The cleat is typically mounted to a fixed object. The rope is wrapped around the cleat under tension, then the rope is wrapped back and forth across the cleat to secure it. It has the advantage that, as it is released, it provides smooth control of the rope under load.

rope adjusters

There are several types of rope adjusters available that make it easy to set the tension on an antenna. Perhaps the most common type sold for tent ropes is a flat or curved piece of metal or plastic with 3 holes in it, like this:

Simple tension adjusters. These work best when the loop formed can be slipped over the top of a tent stake, etc.

While these do work, they are designed for use with a tent stake, or other anchor where the loop at the end of the rope can be placed over it. It is more difficult to use this type of adjuster when tying a rope to a tree, for example, where you cannot slip it over the top of the trunk. One approach would be to use a smaller loop of rope or bungee cord around the tree, then hook the rope to that with a carabiner. (It can also be used if the adjuster is removed from the rope and replaced with the rope around the tree, but that isn’t as convenient.)

Note that plastic tensioners of this type can also be used as antenna insulators.

I recently have been experimenting with several other types. So far, they seem to work best when the device is attached to the anchor, and the rope passed through it. To accomplish that, I have tied small loops of rope to the adjusters that can secure it to a nail, branch, hook, or whatever is available. Then I double over the rope to make an “end” that is passed through the device.
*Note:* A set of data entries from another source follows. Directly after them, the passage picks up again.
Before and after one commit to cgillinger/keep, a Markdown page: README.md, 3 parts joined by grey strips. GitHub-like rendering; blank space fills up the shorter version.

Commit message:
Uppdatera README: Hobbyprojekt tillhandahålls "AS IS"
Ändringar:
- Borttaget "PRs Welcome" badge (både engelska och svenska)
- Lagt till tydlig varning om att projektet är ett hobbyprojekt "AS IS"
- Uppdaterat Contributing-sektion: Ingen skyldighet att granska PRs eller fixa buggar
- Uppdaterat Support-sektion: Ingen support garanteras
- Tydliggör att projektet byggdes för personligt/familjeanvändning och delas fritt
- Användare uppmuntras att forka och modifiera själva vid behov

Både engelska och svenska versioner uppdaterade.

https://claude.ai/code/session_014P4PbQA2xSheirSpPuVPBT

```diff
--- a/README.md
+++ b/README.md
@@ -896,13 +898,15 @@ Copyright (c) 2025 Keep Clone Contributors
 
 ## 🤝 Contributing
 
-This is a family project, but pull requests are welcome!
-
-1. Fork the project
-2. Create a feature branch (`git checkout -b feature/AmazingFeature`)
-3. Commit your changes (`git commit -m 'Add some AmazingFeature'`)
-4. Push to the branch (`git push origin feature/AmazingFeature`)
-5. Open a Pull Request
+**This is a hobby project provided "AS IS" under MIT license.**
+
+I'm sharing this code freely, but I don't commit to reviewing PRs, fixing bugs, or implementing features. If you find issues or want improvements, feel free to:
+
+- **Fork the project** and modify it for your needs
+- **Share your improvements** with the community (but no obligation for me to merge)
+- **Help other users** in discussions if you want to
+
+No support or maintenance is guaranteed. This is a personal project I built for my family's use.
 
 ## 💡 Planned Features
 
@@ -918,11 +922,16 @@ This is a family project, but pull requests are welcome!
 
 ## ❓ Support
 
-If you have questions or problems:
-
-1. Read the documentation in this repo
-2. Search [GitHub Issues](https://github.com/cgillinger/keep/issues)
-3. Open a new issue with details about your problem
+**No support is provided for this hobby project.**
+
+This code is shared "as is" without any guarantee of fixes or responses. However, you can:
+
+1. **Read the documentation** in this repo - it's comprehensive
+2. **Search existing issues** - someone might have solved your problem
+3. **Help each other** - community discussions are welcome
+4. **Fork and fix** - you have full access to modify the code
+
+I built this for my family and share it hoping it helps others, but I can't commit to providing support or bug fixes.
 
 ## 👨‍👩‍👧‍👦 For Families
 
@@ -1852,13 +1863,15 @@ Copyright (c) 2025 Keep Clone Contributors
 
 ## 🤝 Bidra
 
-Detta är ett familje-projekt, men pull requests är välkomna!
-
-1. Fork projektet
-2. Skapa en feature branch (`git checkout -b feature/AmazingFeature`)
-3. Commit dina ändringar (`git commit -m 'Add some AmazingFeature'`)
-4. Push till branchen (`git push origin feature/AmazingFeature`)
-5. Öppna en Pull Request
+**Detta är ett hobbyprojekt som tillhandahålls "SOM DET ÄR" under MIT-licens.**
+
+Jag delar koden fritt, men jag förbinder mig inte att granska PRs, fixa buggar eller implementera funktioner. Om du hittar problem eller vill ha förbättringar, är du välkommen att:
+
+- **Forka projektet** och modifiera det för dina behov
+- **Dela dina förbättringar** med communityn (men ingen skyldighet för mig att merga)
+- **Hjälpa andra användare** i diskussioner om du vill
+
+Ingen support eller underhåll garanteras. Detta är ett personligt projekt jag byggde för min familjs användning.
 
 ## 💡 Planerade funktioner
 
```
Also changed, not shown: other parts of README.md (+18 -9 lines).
These actually work quite well, although there is a danger of forgetting and leaving the tensioning device attached to the tree when you are taking down the antenna. For that reason I use bright colored rope for the loop, to make it easier to see. There may be other ways to use these – I am still experimenting.

The push-button locks used on drawstrings for clothing, also can work well here. By folding the rope and passing it through the hole, it makes a loop that can be slipped over, or clipped to, an anchor. The rope can be adjusted when the lock is squeezed, then locks into place when it is released.

Drawstring closure for raincoats or other clothing. When it is pressed, the rope can be adjusted, then it locks into place when it is released. Here the rope is shown clipped with a carabiner to a tied loop that is passed around an anchor.

Cam-JamĀ®

The Cam-JamĀ® is a spring-loaded tensioning device built into a clip like a carabiner. These come in different sizes, and it is important to use the right size for your rope. I often use ropes that are a little bit too small for the ones I have, so I am still experimenting with these as well.

This Cam-Jam is rated for 2 – 5 mm rope. The main rope passes through a hole on the back side, and can be pulled into the cam. Pulling on the end will tighten the rope. Pulling sideways on the end (towards the camera) will release the rope.